— Problem description —
Return all of the data exactly, with nothing left out but the pictures.

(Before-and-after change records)
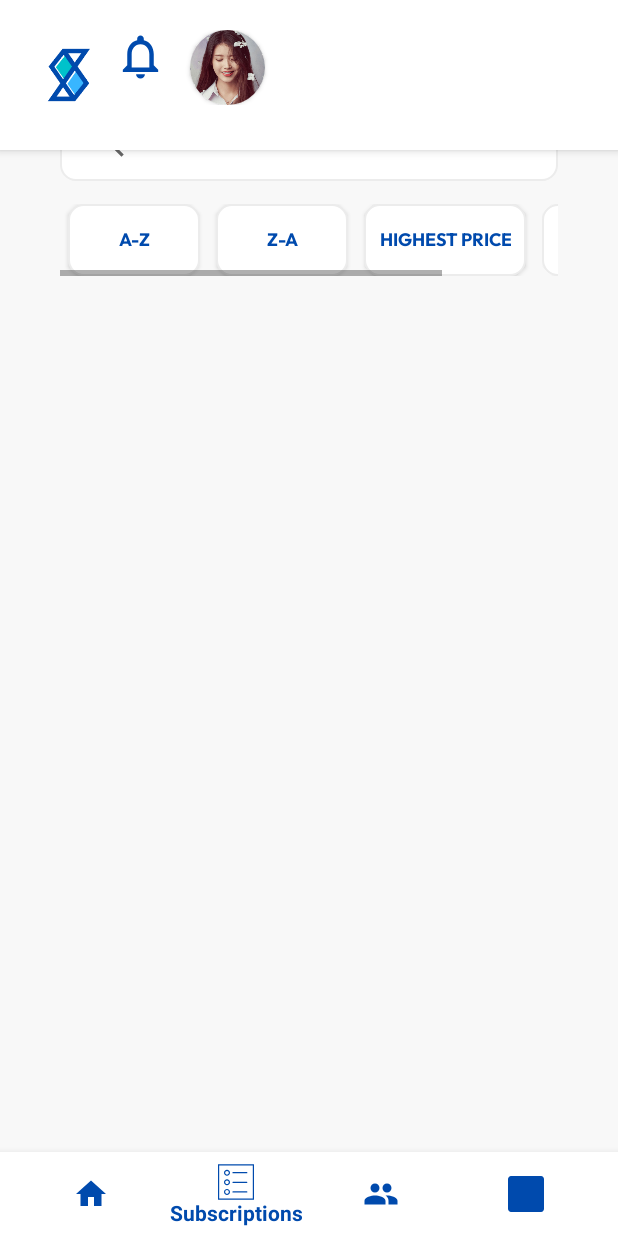
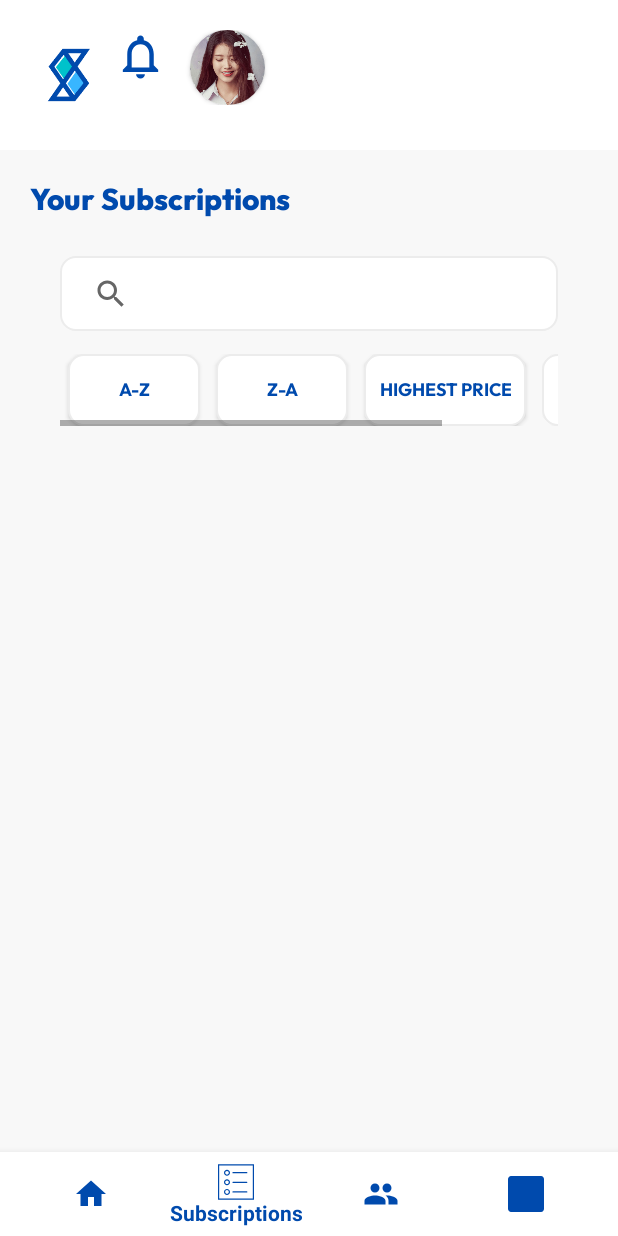
Before and after one commit to karacelly/subscriptly, an Android app: the HomeActivity screen opened directly, with no data from a screen before it, item 2 of the bottom bar chosen, on a phone screen of 412 x 824 dp. Run offline under Robolectric (Android 15) with nearby library versions, the phone set to English and light mode, and no system bars; our stand-ins replace Firebase (no records; nobody signed in at launch, a user with empty details on screens opened directly), FlexboxLayout.

Commit message:
add top navbar

```diff
--- a/app/src/main/java/edu/bluejack21_2/subscriptly/HomeActivity.java
+++ b/app/src/main/java/edu/bluejack21_2/subscriptly/HomeActivity.java
@@ -12,6 +12,7 @@ import androidx.viewpager2.widget.ViewPager2;
 import com.google.android.material.bottomnavigation.BottomNavigationView;
 
 import edu.bluejack21_2.subscriptly.adapter.ViewPagerAdapter;
+import edu.bluejack21_2.subscriptly.fragments.TopNavBarFragment;
 import edu.bluejack21_2.subscriptly.ui.home.HomeFragment;
 
 public class HomeActivity extends AppCompatActivity {
@@ -35,6 +36,7 @@ public class HomeActivity extends AppCompatActivity {
 //        Toolbar myToolbar = (Toolbar) findViewById(R.id.my_toolbar);
 //        setSupportActionBar(myToolbar);
         initComponents();
+        loadFragment(new TopNavBarFragment(), R.id.top_bar);
 
         mBottomNavigation.setOnItemSelectedListener(item -> {
             Log.d("ViewPager BottomNavigation", item.toString());
@@ -59,13 +61,14 @@ public class HomeActivity extends AppCompatActivity {
             return true;
         });
 
-        loadFragment(new HomeFragment());
+//        loadFragment(new HomeFragment(), R.id.container_frame_layout);
+        viewPager.setCurrentItem(0);
     }
 
-    private boolean loadFragment(Fragment fragment) {
+    private boolean loadFragment(Fragment fragment, int destination) {
         if (fragment != null) {
             FragmentTransaction ft = getSupportFragmentManager().beginTransaction();
-            ft.replace(R.id.container_frame_layout, fragment);
+            ft.replace(destination, fragment);
             ft.commit();
             return true;
         }
--- a/app/src/main/java/edu/bluejack21_2/subscriptly/fragments/TopNavBarFragment.java
+++ b/app/src/main/java/edu/bluejack21_2/subscriptly/fragments/TopNavBarFragment.java
@@ -2,15 +2,19 @@ package edu.bluejack21_2.subscriptly.fragments;
 
 import android.os.Bundle;
 
+import androidx.cardview.widget.CardView;
 import androidx.fragment.app.Fragment;
 
 import android.view.LayoutInflater;
 import android.view.View;
 import android.view.ViewGroup;
+import android.widget.PopupMenu;
 
 import edu.bluejack21_2.subscriptly.R;
+import edu.bluejack21_2.subscriptly.ui.subs_detail.SubscriptionDetailMemberFragment;
 
 public class TopNavBarFragment extends Fragment {
+    CardView profileIcon;
 
     public TopNavBarFragment() {
         // Required empty public constructor
@@ -22,8 +26,9 @@ public class TopNavBarFragment extends Fragment {
     }
 
     @Override
-    public void onCreate(Bundle savedInstanceState) {
-        super.onCreate(savedInstanceState);
+    public void onViewCreated(View view,Bundle savedInstanceState) {
+        super.onViewCreated(view, savedInstanceState);
+        createMenu(view);
     }
 
     @Override
@@ -32,4 +37,18 @@ public class TopNavBarFragment extends Fragment {
         // Inflate the layout for this fragment
         return inflater.inflate(R.layout.fragment_top_nav_bar, container, false);
     }
+
+    public void createMenu(View v){
+        profileIcon = v.findViewById(R.id.profile_icon);
+
+        profileIcon.setOnClickListener(new View.OnClickListener() {
+            @Override
+            public void onClick(View view) {
+                PopupMenu popupMenu = new PopupMenu(getActivity(), profileIcon);
+
+                popupMenu.getMenuInflater().inflate(R.menu.profile_menu, popupMenu.getMenu());
+                popupMenu.show();
+            }
+        });
+    }
 }
--- a/app/src/main/res/layout/activity_home.xml
+++ b/app/src/main/res/layout/activity_home.xml
@@ -6,32 +6,16 @@
     android:layout_height="match_parent"
     tools:context=".HomeActivity">
 
-        <fragment
-            android:id="@+id/top_bar"
-            android:name="edu.bluejack21_2.subscriptly.fragments.TopNavBarFragment"
-            android:layout_width="match_parent"
-            android:layout_height="wrap_content" />
-
-    <LinearLayout
+    <FrameLayout
+        android:id="@+id/top_bar"
         android:layout_width="match_parent"
-        android:layout_height="wrap_content">
-
-        <ScrollView
-            android:layout_width="match_parent"
-            android:layout_height="wrap_content">
-
-            <FrameLayout
-                android:id="@+id/container_frame_layout"
-                android:layout_width="match_parent"
-                android:layout_height="wrap_content"></FrameLayout>
-        </ScrollView>
-    </LinearLayout>
-
+        android:layout_height="wrap_content" />
 
     <androidx.viewpager2.widget.ViewPager2
         android:id="@+id/view_pager"
         android:layout_width="match_parent"
-        android:layout_height="match_parent" />
+        android:layout_height="wrap_content"
+        android:layout_below="@id/top_bar"/>
 
     <com.google.android.material.bottomnavigation.BottomNavigationView
         android:id="@+id/buttom_navigation"
--- a/app/src/main/res/layout/fragment_top_nav_bar.xml
+++ b/app/src/main/res/layout/fragment_top_nav_bar.xml
@@ -1,23 +1,15 @@
 <?xml version="1.0" encoding="utf-8"?>
-<!--<FrameLayout -->
-<!--    android:layout_width="match_parent"-->
-<!--    android:layout_height="match_parent"-->
-<!--    -->
-<!--    tools:ignore="MissingDefaultResource">-->
-
-<!--    &lt;!&ndash; TODO: Update blank fragment layout &ndash;&gt;-->
-<!--    <TextView-->
-<!--        android:layout_width="match_parent"-->
-<!--        android:layout_height="match_parent"-->
-<!--        android:text="@string/hello_blank_fragment" />-->
-
-<!--</FrameLayout>-->
-<com.google.android.material.appbar.AppBarLayout
+<FrameLayout
     xmlns:app="http://schemas.android.com/apk/res-auto"
     xmlns:android="http://schemas.android.com/apk/res/android"
     xmlns:tools="http://schemas.android.com/tools"
     android:layout_width="match_parent"
+    android:layout_height="wrap_content">
+
+    <com.google.android.material.appbar.AppBarLayout
+        android:layout_width="match_parent"
         android:layout_height="wrap_content"
+        app:layout_constraintTop_toTopOf="parent"
         tools:context=".fragments.TopNavBarFragment">
 
         <androidx.appcompat.widget.Toolbar
@@ -52,6 +44,7 @@
                         android:src="@drawable/ic_notification" />
 
                     <androidx.cardview.widget.CardView
+                        android:id="@+id/profile_icon"
                         android:layout_width="50dp"
                         android:layout_height="50dp"
                         android:layout_marginLeft="15dp"
@@ -67,3 +60,5 @@
             </com.google.android.flexbox.FlexboxLayout>
         </androidx.appcompat.widget.Toolbar>
     </com.google.android.material.appbar.AppBarLayout>
+
+</FrameLayout>
--- /dev/null
+++ b/app/src/main/res/menu/profile_menu.xml
@@ -0,0 +1,12 @@
+<?xml version="1.0" encoding="utf-8"?>
+<menu xmlns:android="http://schemas.android.com/apk/res/android">
+    <item
+        android:id="@+id/menu_profile"
+        android:title="Profile" />
+    <item
+        android:id="@+id/menu_my_transaction"
+        android:title="My Transaction" />
+    <item
+        android:id="@+id/menu_logout"
+        android:title="Logout" />
+</menu>
```
Lines whose indentation alone changed are shown as unchanged.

— Written solution —
Before and after one commit to karacelly/subscriptly, an Android app: the HomeActivity screen opened directly, with no data from a screen before it, item 2 of the bottom bar chosen, on a phone screen of 412 x 824 dp. Run offline under Robolectric (Android 15) with nearby library versions, the phone set to English and light mode, and no system bars; our stand-ins replace Firebase (no records; nobody signed in at launch, a user with empty details on screens opened directly), FlexboxLayout.

Commit message:
add top navbar

```diff
--- a/app/src/main/java/edu/bluejack21_2/subscriptly/HomeActivity.java
+++ b/app/src/main/java/edu/bluejack21_2/subscriptly/HomeActivity.java
@@ -12,6 +12,7 @@ import androidx.viewpager2.widget.ViewPager2;
 import com.google.android.material.bottomnavigation.BottomNavigationView;
 
 import edu.bluejack21_2.subscriptly.adapter.ViewPagerAdapter;
+import edu.bluejack21_2.subscriptly.fragments.TopNavBarFragment;
 import edu.bluejack21_2.subscriptly.ui.home.HomeFragment;
 
 public class HomeActivity extends AppCompatActivity {
@@ -35,6 +36,7 @@ public class HomeActivity extends AppCompatActivity {
 //        Toolbar myToolbar = (Toolbar) findViewById(R.id.my_toolbar);
 //        setSupportActionBar(myToolbar);
         initComponents();
+        loadFragment(new TopNavBarFragment(), R.id.top_bar);
 
         mBottomNavigation.setOnItemSelectedListener(item -> {
             Log.d("ViewPager BottomNavigation", item.toString());
@@ -59,13 +61,14 @@ public class HomeActivity extends AppCompatActivity {
             return true;
         });
 
-        loadFragment(new HomeFragment());
+//        loadFragment(new HomeFragment(), R.id.container_frame_layout);
+        viewPager.setCurrentItem(0);
     }
 
-    private boolean loadFragment(Fragment fragment) {
+    private boolean loadFragment(Fragment fragment, int destination) {
         if (fragment != null) {
             FragmentTransaction ft = getSupportFragmentManager().beginTransaction();
-            ft.replace(R.id.container_frame_layout, fragment);
+            ft.replace(destination, fragment);
             ft.commit();
             return true;
         }
--- a/app/src/main/java/edu/bluejack21_2/subscriptly/fragments/TopNavBarFragment.java
+++ b/app/src/main/java/edu/bluejack21_2/subscriptly/fragments/TopNavBarFragment.java
@@ -2,15 +2,19 @@ package edu.bluejack21_2.subscriptly.fragments;
 
 import android.os.Bundle;
 
+import androidx.cardview.widget.CardView;
 import androidx.fragment.app.Fragment;
 
 import android.view.LayoutInflater;
 import android.view.View;
 import android.view.ViewGroup;
+import android.widget.PopupMenu;
 
 import edu.bluejack21_2.subscriptly.R;
+import edu.bluejack21_2.subscriptly.ui.subs_detail.SubscriptionDetailMemberFragment;
 
 public class TopNavBarFragment extends Fragment {
+    CardView profileIcon;
 
     public TopNavBarFragment() {
         // Required empty public constructor
@@ -22,8 +26,9 @@ public class TopNavBarFragment extends Fragment {
     }
 
     @Override
-    public void onCreate(Bundle savedInstanceState) {
-        super.onCreate(savedInstanceState);
+    public void onViewCreated(View view,Bundle savedInstanceState) {
+        super.onViewCreated(view, savedInstanceState);
+        createMenu(view);
     }
 
     @Override
@@ -32,4 +37,18 @@ public class TopNavBarFragment extends Fragment {
         // Inflate the layout for this fragment
         return inflater.inflate(R.layout.fragment_top_nav_bar, container, false);
     }
+
+    public void createMenu(View v){
+        profileIcon = v.findViewById(R.id.profile_icon);
+
+        profileIcon.setOnClickListener(new View.OnClickListener() {
+            @Override
+            public void onClick(View view) {
+                PopupMenu popupMenu = new PopupMenu(getActivity(), profileIcon);
+
+                popupMenu.getMenuInflater().inflate(R.menu.profile_menu, popupMenu.getMenu());
+                popupMenu.show();
+            }
+        });
+    }
 }
--- a/app/src/main/res/layout/activity_home.xml
+++ b/app/src/main/res/layout/activity_home.xml
@@ -6,32 +6,16 @@
     android:layout_height="match_parent"
     tools:context=".HomeActivity">
 
-        <fragment
-            android:id="@+id/top_bar"
-            android:name="edu.bluejack21_2.subscriptly.fragments.TopNavBarFragment"
-            android:layout_width="match_parent"
-            android:layout_height="wrap_content" />
-
-    <LinearLayout
+    <FrameLayout
+        android:id="@+id/top_bar"
         android:layout_width="match_parent"
-        android:layout_height="wrap_content">
-
-        <ScrollView
-            android:layout_width="match_parent"
-            android:layout_height="wrap_content">
-
-            <FrameLayout
-                android:id="@+id/container_frame_layout"
-                android:layout_width="match_parent"
-                android:layout_height="wrap_content"></FrameLayout>
-        </ScrollView>
-    </LinearLayout>
-
+        android:layout_height="wrap_content" />
 
     <androidx.viewpager2.widget.ViewPager2
         android:id="@+id/view_pager"
         android:layout_width="match_parent"
-        android:layout_height="match_parent" />
+        android:layout_height="wrap_content"
+        android:layout_below="@id/top_bar"/>
 
     <com.google.android.material.bottomnavigation.BottomNavigationView
         android:id="@+id/buttom_navigation"
--- a/app/src/main/res/layout/fragment_top_nav_bar.xml
+++ b/app/src/main/res/layout/fragment_top_nav_bar.xml
@@ -1,23 +1,15 @@
 <?xml version="1.0" encoding="utf-8"?>
-<!--<FrameLayout -->
-<!--    android:layout_width="match_parent"-->
-<!--    android:layout_height="match_parent"-->
-<!--    -->
-<!--    tools:ignore="MissingDefaultResource">-->
-
-<!--    &lt;!&ndash; TODO: Update blank fragment layout &ndash;&gt;-->
-<!--    <TextView-->
-<!--        android:layout_width="match_parent"-->
-<!--        android:layout_height="match_parent"-->
-<!--        android:text="@string/hello_blank_fragment" />-->
-
-<!--</FrameLayout>-->
-<com.google.android.material.appbar.AppBarLayout
+<FrameLayout
     xmlns:app="http://schemas.android.com/apk/res-auto"
     xmlns:android="http://schemas.android.com/apk/res/android"
     xmlns:tools="http://schemas.android.com/tools"
     android:layout_width="match_parent"
+    android:layout_height="wrap_content">
+
+    <com.google.android.material.appbar.AppBarLayout
+        android:layout_width="match_parent"
         android:layout_height="wrap_content"
+        app:layout_constraintTop_toTopOf="parent"
         tools:context=".fragments.TopNavBarFragment">
 
         <androidx.appcompat.widget.Toolbar
@@ -52,6 +44,7 @@
                         android:src="@drawable/ic_notification" />
 
                     <androidx.cardview.widget.CardView
+                        android:id="@+id/profile_icon"
                         android:layout_width="50dp"
                         android:layout_height="50dp"
                         android:layout_marginLeft="15dp"
@@ -67,3 +60,5 @@
             </com.google.android.flexbox.FlexboxLayout>
         </androidx.appcompat.widget.Toolbar>
     </com.google.android.material.appbar.AppBarLayout>
+
+</FrameLayout>
--- /dev/null
+++ b/app/src/main/res/menu/profile_menu.xml
@@ -0,0 +1,12 @@
+<?xml version="1.0" encoding="utf-8"?>
+<menu xmlns:android="http://schemas.android.com/apk/res/android">
+    <item
+        android:id="@+id/menu_profile"
+        android:title="Profile" />
+    <item
+        android:id="@+id/menu_my_transaction"
+        android:title="My Transaction" />
+    <item
+        android:id="@+id/menu_logout"
+        android:title="Logout" />
+</menu>
```
Lines whose indentation alone changed are shown as unchanged.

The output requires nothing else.